Stored items from a collection
────────────────────

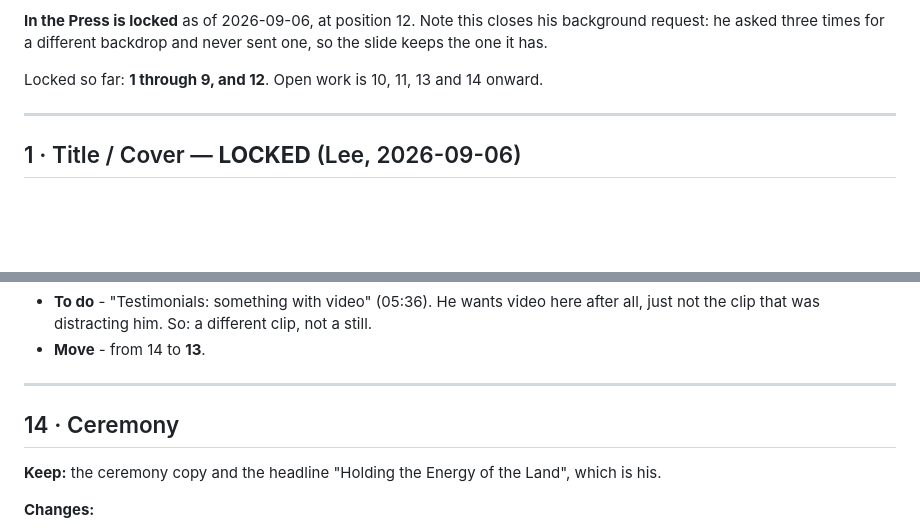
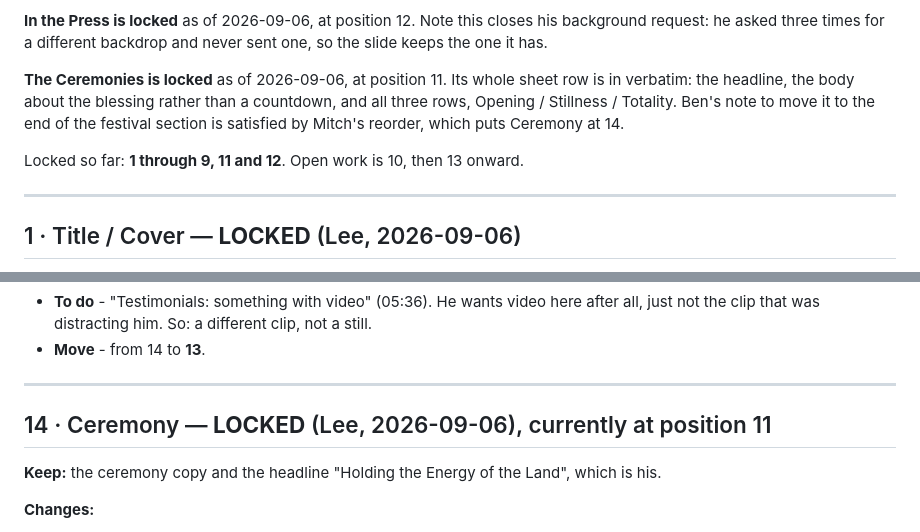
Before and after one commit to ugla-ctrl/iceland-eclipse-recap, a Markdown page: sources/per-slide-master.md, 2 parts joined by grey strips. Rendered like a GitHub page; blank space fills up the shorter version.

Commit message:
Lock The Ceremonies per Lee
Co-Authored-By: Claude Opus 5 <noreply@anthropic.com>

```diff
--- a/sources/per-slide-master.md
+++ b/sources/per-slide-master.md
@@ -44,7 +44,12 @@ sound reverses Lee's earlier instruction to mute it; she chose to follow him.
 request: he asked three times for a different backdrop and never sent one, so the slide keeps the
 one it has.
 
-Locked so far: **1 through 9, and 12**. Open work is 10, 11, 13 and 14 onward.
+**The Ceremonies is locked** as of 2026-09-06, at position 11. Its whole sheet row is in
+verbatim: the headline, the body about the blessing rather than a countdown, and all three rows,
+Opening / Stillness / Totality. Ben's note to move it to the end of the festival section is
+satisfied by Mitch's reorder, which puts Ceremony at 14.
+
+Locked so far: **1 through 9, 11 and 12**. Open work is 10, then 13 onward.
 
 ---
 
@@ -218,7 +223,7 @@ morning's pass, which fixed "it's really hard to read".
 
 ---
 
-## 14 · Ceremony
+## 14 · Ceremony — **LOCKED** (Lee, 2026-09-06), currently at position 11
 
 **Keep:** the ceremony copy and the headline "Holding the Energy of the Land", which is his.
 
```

────────────────────

[WORK TASK]:
Copy every record exactly, dropping the images.

[EXERCISE RESULT]:
Before and after one commit to ugla-ctrl/iceland-eclipse-recap, a Markdown page: sources/per-slide-master.md, 2 parts joined by grey strips. Rendered like a GitHub page; blank space fills up the shorter version.

Commit message:
Lock The Ceremonies per Lee
Co-Authored-By: Claude Opus 5 <noreply@anthropic.com>

```diff
--- a/sources/per-slide-master.md
+++ b/sources/per-slide-master.md
@@ -44,7 +44,12 @@ sound reverses Lee's earlier instruction to mute it; she chose to follow him.
 request: he asked three times for a different backdrop and never sent one, so the slide keeps the
 one it has.
 
-Locked so far: **1 through 9, and 12**. Open work is 10, 11, 13 and 14 onward.
+**The Ceremonies is locked** as of 2026-09-06, at position 11. Its whole sheet row is in
+verbatim: the headline, the body about the blessing rather than a countdown, and all three rows,
+Opening / Stillness / Totality. Ben's note to move it to the end of the festival section is
+satisfied by Mitch's reorder, which puts Ceremony at 14.
+
+Locked so far: **1 through 9, 11 and 12**. Open work is 10, then 13 onward.
 
 ---
 
@@ -218,7 +223,7 @@ morning's pass, which fixed "it's really hard to read".
 
 ---
 
-## 14 · Ceremony
+## 14 · Ceremony — **LOCKED** (Lee, 2026-09-06), currently at position 11
 
 **Keep:** the ceremony copy and the headline "Holding the Energy of the Land", which is his.
 
```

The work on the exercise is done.